**ACTIVITY:** In the listing that follows, tally the lines containing "main"; give the count and nothing more.

**ENTRIES PROVIDED:**
###
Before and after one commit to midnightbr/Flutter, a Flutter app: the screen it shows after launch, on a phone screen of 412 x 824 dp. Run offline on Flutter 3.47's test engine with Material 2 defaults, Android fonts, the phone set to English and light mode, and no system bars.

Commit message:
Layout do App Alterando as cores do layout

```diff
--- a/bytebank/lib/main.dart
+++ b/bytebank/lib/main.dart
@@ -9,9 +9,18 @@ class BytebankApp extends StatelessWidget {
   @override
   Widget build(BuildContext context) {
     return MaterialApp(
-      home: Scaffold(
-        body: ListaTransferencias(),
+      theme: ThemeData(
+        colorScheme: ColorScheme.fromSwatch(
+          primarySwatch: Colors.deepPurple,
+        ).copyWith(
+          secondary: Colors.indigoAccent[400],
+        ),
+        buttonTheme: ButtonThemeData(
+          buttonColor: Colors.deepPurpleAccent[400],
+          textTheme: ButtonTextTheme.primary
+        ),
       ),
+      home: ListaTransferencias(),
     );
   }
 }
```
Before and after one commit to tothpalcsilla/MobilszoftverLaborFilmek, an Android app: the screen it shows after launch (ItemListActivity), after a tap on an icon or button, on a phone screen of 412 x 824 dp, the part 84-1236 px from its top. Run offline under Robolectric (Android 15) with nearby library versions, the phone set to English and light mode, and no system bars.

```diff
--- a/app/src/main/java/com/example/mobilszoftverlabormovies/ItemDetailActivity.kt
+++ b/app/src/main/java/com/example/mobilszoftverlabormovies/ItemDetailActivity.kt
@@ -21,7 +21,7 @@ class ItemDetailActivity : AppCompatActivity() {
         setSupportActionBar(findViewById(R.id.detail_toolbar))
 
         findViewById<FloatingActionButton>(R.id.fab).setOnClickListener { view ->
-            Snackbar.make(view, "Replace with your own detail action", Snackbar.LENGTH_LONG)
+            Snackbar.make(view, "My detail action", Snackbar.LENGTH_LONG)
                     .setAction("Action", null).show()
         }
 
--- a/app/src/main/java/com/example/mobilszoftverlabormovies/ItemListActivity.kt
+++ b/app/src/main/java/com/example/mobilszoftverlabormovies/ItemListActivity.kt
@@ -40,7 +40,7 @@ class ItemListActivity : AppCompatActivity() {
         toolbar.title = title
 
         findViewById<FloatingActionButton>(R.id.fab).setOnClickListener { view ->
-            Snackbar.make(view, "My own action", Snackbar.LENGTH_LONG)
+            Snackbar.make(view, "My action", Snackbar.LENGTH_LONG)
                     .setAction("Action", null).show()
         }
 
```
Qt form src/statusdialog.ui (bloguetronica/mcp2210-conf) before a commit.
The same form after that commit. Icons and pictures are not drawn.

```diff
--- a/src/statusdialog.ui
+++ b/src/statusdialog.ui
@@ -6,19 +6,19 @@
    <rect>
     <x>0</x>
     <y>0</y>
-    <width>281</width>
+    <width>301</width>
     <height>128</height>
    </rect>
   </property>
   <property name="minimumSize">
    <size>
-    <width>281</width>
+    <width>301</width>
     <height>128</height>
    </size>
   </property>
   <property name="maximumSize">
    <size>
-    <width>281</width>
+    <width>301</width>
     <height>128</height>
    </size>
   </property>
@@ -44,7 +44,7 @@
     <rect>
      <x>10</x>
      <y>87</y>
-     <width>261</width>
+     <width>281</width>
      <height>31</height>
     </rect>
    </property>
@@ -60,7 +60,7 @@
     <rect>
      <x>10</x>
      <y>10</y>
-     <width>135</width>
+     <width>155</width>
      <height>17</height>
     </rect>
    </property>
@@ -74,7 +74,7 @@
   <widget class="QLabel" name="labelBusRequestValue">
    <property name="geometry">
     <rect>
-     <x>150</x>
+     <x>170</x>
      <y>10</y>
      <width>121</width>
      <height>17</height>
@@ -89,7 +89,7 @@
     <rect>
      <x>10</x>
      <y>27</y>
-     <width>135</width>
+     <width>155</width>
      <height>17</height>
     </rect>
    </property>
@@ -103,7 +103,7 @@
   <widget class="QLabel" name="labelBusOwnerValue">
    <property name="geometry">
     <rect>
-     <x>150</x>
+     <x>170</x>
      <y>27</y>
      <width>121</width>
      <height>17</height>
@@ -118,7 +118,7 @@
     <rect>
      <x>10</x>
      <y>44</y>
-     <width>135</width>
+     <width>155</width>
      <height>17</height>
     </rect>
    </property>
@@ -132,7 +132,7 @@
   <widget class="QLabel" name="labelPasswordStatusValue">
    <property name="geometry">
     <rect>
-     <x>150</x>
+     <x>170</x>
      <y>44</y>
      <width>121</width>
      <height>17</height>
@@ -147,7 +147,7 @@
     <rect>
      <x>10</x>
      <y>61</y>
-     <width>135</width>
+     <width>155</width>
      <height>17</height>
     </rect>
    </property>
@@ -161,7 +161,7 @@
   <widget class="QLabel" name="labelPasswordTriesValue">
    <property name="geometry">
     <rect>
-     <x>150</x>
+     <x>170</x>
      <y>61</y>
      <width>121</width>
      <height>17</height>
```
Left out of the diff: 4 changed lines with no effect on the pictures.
###
**ANSWER SECTION:** 6